§ Material provided:
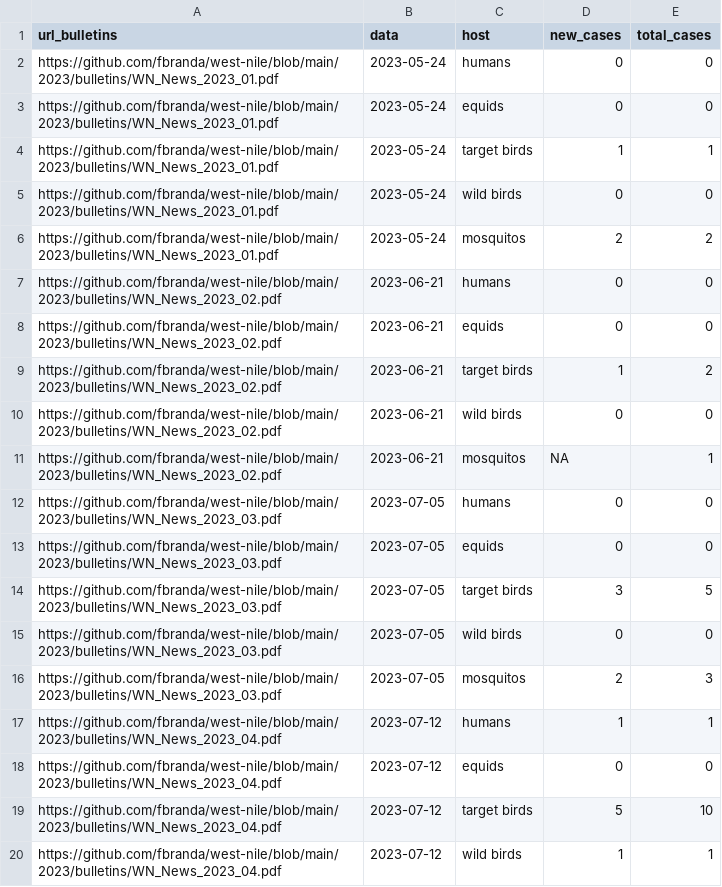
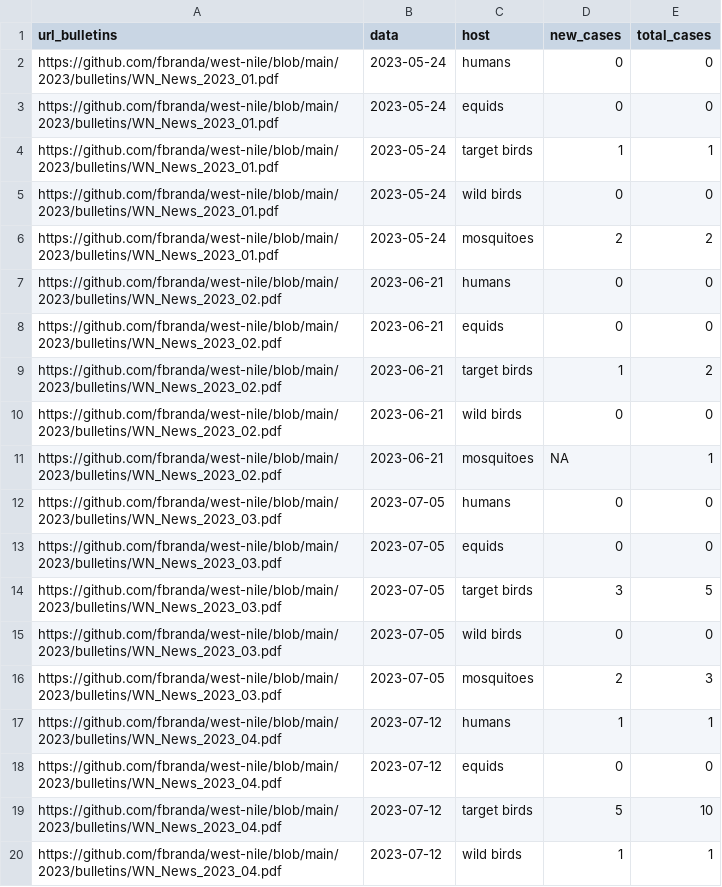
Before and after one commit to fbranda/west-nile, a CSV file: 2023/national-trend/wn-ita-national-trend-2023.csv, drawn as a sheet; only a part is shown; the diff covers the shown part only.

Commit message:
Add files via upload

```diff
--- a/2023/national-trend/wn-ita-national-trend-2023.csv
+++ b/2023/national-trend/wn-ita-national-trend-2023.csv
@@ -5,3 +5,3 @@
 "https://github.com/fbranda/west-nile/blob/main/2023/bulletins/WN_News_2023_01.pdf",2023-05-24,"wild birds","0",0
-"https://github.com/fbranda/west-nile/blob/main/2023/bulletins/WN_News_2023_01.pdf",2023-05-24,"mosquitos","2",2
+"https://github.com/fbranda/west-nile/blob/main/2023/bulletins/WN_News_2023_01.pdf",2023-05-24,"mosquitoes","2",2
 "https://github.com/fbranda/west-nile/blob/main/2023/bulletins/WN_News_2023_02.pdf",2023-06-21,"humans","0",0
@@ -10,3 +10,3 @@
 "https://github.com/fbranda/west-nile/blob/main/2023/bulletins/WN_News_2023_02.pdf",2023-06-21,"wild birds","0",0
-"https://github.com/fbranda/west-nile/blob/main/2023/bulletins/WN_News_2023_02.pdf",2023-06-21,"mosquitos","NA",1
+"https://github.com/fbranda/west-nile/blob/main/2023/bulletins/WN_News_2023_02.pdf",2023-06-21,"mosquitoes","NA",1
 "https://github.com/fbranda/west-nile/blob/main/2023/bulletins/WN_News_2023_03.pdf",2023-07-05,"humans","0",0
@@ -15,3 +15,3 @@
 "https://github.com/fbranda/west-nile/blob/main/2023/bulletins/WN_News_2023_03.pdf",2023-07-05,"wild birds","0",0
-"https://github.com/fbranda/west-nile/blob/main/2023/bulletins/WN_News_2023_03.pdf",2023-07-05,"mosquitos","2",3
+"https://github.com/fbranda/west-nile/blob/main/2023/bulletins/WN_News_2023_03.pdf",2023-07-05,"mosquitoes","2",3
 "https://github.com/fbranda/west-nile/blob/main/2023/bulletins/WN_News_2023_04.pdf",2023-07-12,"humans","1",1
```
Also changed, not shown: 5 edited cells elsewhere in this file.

==

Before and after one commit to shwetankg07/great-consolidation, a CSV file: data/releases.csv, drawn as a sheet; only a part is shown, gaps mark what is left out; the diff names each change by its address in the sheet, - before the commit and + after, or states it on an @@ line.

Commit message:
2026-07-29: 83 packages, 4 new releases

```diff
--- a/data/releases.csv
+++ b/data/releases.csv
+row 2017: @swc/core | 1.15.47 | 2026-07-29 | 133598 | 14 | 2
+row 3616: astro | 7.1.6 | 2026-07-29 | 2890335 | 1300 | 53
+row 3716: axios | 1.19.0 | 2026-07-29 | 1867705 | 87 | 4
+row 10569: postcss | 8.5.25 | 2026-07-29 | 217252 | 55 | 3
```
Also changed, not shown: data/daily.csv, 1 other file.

* * *

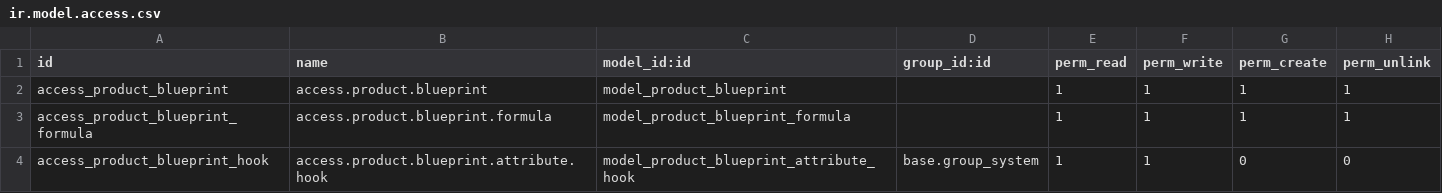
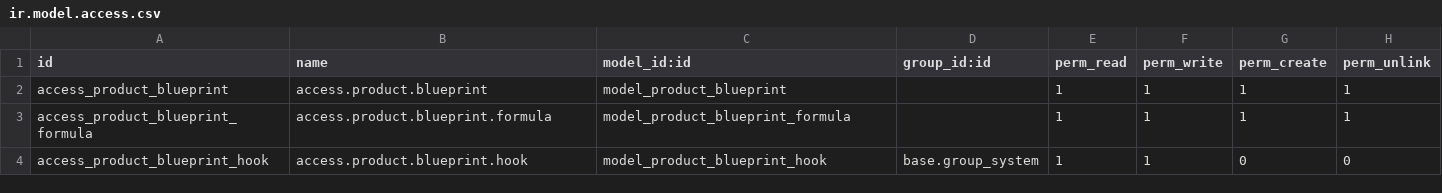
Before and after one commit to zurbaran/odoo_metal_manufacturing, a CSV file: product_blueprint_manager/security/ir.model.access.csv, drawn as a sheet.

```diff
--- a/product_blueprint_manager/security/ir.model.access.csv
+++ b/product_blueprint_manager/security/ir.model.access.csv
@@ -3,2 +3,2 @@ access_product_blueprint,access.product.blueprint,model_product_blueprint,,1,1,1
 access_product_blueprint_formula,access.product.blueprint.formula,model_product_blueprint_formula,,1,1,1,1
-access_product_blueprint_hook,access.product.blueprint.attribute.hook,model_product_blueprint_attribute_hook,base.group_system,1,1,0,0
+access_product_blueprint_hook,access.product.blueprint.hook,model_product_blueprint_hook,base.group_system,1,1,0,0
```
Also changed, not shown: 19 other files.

§ Work request: Go through the records above. Copy each line in which the string "shown" appears.

§ Task output:
Before and after one commit to fbranda/west-nile, a CSV file: 2023/national-trend/wn-ita-national-trend-2023.csv, drawn as a sheet; only a part is shown; the diff covers the shown part only.
Also changed, not shown: 5 edited cells elsewhere in this file.
Before and after one commit to shwetankg07/great-consolidation, a CSV file: data/releases.csv, drawn as a sheet; only a part is shown, gaps mark what is left out; the diff names each change by its address in the sheet, - before the commit and + after, or states it on an @@ line.
Also changed, not shown: data/daily.csv, 1 other file.
Also changed, not shown: 19 other files.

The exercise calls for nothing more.